he addition of a citizenship question to the 2020 census could affect the self-response rate, a key driver of the cost and quality of a census. We find that citizenship question response patterns in the American Community Survey (ACS) suggest that it is a sensitive question when asked about administrative record noncitizens but not when asked about administrative record citizens. ACS respondents who were administrative record noncitizens in 2017 frequently choose to skip the question or answer that the person is a citizen. We predict the effect on self-response to the entire survey by comparing mail response rates in the 2010 ACS, which included a citizenship question, with those of the 2010 census, which did not have a citizenship question, among households in both surveys. We compare the actual ACS-census difference in response rates for households that may contain noncitizens (more sensitive to the question) with the difference for households containing only U.S. citizens. We estimate that the addition of a citizenship question will have an 8.0 percentage point larger effect on self-response rates in households that may have noncitizens relative to those with only U.S. citizens. Assuming that the citizenship question does not affect unit self-response in all-citizen households and applying the 8.0 percentage point drop to the 28.1 % of housing units potentially having at least one noncitizen would predict an overall 2.2 percentage point drop in self-response in the 2020 census, increasing costs and reducing the quality of the population count.

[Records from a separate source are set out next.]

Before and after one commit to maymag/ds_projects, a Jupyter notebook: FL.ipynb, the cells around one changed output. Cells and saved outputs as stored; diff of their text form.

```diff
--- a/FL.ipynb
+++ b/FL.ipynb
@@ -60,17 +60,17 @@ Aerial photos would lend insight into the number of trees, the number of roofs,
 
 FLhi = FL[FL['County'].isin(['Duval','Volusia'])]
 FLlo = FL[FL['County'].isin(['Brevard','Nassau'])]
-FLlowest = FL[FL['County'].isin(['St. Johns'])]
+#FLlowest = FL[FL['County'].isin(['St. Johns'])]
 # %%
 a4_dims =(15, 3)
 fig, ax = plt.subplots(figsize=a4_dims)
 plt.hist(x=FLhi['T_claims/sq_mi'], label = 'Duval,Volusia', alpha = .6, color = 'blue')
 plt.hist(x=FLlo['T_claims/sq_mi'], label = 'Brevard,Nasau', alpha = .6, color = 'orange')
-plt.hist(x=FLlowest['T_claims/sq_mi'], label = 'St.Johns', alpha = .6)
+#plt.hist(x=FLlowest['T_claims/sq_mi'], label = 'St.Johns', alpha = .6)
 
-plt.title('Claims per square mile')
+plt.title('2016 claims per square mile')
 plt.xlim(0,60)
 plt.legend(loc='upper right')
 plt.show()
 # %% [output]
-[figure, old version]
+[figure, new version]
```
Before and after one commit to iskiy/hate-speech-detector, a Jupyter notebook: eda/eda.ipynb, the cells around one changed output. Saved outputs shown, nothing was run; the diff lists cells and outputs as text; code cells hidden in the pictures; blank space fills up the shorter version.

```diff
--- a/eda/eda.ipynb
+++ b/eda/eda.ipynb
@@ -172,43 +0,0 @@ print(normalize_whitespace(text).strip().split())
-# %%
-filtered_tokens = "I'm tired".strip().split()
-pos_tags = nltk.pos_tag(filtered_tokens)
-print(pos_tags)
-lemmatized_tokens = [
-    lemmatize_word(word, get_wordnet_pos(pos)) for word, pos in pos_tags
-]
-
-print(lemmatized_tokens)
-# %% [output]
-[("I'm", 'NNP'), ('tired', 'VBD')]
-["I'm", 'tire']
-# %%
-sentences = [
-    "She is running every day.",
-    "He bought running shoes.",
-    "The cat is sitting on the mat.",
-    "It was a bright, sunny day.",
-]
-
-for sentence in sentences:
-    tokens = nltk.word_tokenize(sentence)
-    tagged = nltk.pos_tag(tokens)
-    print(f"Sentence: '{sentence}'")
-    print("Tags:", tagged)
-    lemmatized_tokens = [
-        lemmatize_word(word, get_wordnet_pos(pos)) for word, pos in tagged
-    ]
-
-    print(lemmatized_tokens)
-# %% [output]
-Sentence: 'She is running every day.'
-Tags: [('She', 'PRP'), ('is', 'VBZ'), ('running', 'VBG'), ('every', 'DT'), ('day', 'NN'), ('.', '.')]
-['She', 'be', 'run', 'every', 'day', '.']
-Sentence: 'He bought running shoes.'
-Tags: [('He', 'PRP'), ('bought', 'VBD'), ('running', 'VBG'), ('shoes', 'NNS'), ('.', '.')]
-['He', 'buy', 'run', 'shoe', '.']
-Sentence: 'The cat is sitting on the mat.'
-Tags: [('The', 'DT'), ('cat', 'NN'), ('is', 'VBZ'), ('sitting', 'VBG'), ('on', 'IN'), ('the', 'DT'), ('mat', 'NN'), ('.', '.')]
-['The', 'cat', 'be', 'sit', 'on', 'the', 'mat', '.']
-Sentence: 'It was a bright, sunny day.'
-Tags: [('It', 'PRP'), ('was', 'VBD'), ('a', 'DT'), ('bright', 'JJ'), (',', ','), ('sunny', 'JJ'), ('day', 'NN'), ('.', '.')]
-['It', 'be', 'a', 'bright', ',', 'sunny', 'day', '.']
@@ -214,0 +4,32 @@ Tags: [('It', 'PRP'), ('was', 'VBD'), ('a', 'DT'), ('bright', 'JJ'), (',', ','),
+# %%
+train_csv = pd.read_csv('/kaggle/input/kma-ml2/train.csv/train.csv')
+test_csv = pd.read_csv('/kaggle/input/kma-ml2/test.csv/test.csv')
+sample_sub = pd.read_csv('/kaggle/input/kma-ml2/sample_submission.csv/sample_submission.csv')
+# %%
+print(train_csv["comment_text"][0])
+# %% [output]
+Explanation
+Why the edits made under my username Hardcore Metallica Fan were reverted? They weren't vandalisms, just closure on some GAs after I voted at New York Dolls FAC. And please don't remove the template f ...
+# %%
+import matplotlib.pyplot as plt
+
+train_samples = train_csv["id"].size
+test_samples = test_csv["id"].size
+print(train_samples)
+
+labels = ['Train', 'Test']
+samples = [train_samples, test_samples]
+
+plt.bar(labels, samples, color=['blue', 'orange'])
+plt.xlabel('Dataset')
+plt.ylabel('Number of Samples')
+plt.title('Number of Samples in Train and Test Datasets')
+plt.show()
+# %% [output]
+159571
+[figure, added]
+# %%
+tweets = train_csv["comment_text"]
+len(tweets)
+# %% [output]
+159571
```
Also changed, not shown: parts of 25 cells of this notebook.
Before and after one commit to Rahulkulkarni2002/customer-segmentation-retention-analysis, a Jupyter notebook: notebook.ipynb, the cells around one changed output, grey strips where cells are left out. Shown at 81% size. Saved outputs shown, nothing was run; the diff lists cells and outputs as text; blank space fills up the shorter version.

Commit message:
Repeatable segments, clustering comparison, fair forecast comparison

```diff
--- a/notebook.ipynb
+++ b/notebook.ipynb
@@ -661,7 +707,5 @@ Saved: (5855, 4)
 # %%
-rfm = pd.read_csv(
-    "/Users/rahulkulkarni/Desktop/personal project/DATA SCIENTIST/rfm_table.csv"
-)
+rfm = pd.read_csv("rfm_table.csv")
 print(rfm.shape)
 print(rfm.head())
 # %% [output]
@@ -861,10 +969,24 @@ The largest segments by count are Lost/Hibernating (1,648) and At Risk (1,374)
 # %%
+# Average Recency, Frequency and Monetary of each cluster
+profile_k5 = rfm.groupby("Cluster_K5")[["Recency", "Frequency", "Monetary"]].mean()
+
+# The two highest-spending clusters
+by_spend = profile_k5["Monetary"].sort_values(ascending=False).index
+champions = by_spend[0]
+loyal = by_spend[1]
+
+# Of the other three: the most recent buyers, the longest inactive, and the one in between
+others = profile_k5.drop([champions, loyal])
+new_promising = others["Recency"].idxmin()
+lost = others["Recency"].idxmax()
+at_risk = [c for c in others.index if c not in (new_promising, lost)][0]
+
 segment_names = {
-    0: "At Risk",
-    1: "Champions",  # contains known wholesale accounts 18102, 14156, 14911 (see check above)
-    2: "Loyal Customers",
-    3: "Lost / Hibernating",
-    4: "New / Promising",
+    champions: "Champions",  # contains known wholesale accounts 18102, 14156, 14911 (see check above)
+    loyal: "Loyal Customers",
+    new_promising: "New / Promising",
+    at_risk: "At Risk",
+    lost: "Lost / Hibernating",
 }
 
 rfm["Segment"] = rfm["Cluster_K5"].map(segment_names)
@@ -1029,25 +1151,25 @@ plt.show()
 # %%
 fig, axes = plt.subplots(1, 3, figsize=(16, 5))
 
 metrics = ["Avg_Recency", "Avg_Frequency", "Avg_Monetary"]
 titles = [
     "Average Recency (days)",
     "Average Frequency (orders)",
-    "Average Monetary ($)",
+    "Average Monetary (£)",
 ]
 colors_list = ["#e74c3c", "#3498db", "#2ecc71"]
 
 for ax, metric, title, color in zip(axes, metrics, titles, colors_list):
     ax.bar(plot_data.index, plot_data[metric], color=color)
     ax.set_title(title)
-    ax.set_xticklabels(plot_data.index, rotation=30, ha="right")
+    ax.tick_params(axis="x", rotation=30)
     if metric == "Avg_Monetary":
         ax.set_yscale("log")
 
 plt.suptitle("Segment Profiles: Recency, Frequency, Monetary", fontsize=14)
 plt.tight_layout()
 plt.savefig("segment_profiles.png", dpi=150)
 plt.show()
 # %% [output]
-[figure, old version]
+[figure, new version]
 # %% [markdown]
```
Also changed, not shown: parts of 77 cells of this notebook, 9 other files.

Recall that at oral argument in the census case, Justice Gorsuch sought to minimize census department studies which predicted (a smaller) response rate drop.